  • Bob

    I’ve never seen an abused child in family court that “appeared to be mistreated.” The beatings and mistreatment that the Careerbuilder apes have endured all happened off-camera, prior to the commercials, and the decades that these chimpanzees will spend in isolation and neglect once they reach puberty and can no longer be safely managed speak louder than the hysterical laughter of football fans. Let’s try to remember that people used to laugh at lynchings believing that some people had no feelings based on their outward appearance. It’s about time Careerbuilder dumped this tired “monkey” concept and tried to be creative in its advertising.

  • mel

    This is just sick i cant believe you published it or let the people do it

  • Bill Zearfoss

    The Career Builder Chimp Commercials are TRUE ART WORK, I don’t believe these animals are mistreated in any way.They appear to BE HAPPIER THAN MOST HUMANS I KNOW!!!!! If they were in the jungle they could get killed by poachers or whatever, if they were being mistreated I would oppose THAT VERY FORCEFIULLY!! Enjoy the commercials, God created the chimps for our pleasure and to be our friends, Remember God created ALL THINGS, including the chimp commercials, laugh and enjoy because if you can’t laugh at these, you need to lighten up. Laughter is THE BEST MEDICINE AROUND. GOD BLESS THE CHIMPS THEY ARE FABULOUS!!!!!!!!! Bill Zearfoss

    • john649

      haven’t read more bs than is in my entire life.
      GET A LIFE and leave the animals alone!

  • John

    Where can I view the Craig Helmholz who hosts ‘Monkeys’ as a 5.1 mb quicktime file?

    I clicked on it but it won’t open. Any other alternatives? John

  • Chris

    All chimpanzees that are used in entertainment were taken from their mothers shortly after birth and raised in isolation, usually in small cages. Chimps are the smartest animals besides humans. To deprive them of their mothers, and also contact with other chimps, through no fault of their own, is a terrible thing, and it leads to mental distress and resignation.
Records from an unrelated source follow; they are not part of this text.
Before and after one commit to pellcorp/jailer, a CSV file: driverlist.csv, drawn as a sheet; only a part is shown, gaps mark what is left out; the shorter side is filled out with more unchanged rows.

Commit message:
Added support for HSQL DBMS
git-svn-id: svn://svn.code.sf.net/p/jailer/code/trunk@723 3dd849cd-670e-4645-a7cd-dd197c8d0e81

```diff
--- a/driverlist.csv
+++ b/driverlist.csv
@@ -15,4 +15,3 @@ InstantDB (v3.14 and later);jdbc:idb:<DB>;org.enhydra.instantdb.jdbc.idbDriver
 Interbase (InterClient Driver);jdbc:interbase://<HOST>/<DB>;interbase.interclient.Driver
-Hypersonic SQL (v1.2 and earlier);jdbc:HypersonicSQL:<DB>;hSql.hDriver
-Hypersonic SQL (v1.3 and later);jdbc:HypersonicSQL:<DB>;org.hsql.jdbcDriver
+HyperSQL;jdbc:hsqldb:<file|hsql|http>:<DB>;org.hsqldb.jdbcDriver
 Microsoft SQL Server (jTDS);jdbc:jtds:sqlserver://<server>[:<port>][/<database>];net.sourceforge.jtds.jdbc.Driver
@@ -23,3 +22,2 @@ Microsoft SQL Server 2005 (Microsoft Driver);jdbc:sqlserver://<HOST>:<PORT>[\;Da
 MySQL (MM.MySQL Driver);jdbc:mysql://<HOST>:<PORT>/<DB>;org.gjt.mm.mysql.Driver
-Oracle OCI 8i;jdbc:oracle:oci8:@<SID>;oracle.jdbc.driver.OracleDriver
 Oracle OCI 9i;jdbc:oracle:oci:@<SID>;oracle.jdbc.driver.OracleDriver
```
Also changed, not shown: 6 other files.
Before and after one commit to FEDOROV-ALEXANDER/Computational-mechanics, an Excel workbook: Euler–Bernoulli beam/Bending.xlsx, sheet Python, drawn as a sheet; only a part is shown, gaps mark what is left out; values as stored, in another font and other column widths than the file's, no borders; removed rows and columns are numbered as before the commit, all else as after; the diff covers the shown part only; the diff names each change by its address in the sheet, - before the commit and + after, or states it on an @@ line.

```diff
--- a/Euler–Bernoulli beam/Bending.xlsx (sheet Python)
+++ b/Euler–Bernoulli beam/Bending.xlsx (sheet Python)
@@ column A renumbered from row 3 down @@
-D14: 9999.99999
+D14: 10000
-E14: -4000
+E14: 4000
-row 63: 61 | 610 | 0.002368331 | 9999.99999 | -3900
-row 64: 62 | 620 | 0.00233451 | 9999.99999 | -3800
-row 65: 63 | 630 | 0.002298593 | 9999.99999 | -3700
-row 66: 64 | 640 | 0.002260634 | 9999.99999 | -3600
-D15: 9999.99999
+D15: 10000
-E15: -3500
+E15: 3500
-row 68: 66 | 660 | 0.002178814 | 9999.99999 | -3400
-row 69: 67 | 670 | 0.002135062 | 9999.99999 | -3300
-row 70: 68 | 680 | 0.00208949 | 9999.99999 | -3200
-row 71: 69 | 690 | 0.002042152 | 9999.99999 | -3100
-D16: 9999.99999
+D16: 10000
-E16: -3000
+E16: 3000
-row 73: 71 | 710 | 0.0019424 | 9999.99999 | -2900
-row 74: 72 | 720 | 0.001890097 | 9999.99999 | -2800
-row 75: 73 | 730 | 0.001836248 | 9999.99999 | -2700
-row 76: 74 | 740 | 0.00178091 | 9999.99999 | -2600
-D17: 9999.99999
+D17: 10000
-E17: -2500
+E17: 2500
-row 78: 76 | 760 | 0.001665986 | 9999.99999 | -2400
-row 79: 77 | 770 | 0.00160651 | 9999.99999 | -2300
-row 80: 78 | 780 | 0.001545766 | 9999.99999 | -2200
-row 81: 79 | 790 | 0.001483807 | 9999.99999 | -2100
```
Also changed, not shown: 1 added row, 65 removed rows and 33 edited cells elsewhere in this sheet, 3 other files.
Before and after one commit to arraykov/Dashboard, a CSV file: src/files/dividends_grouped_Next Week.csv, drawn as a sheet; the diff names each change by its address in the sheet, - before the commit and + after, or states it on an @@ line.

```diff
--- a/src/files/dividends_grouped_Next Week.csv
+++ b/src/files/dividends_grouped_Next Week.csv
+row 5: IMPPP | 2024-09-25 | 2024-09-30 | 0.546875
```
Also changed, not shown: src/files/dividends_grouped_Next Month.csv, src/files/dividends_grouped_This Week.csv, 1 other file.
    What people think is a chimpanzee “smile” is actually a fear grimace. When chimps are happy they open their mouths wide and take very short grunts. When they are scared, they keep a closed mouth and show their teeth. In the wild fear grimaces are observed during fatal skirmishes with neighboring groups, and during agressive encounters within a group, usually by individuals being physically punished by more dominant animals. The chimpanzees in this commercial are terrified, probably of the trainers who are on the set with them.

    People like Bill Zearfoss are the chimps biggest enemy. They believe, like most people, that chimps exist only to make humans laugh. As long as people believe this, and there is demand for it, the entertainment industry will continue to keep these intelligent beings as slaves.

  • J. Howard

    If you idiots don’t think performing chimps are abused, read the undercover investigation about one of Hollywood’s most famous chimp trainers, who settled a lawsuit by sending his chimps to a sanctuary and promising never to work with apes again. It only takes a little homework to learn the truth.

    Why do you think some adults chimps become killers?

  • john649

    You idiots who think its funny to rip babies away from their mothers, force them to learn stupid human tricks and them languish in cages when they’re too old to do stupid human tricks need to WAKE UP!
    They get sold for more stupid human experiments when they are no longer viable….all for a stupid human laugh.

  • purvpatel

    You idiots who think its funny to rip babies away from their mothers, force them to Happy new year 2016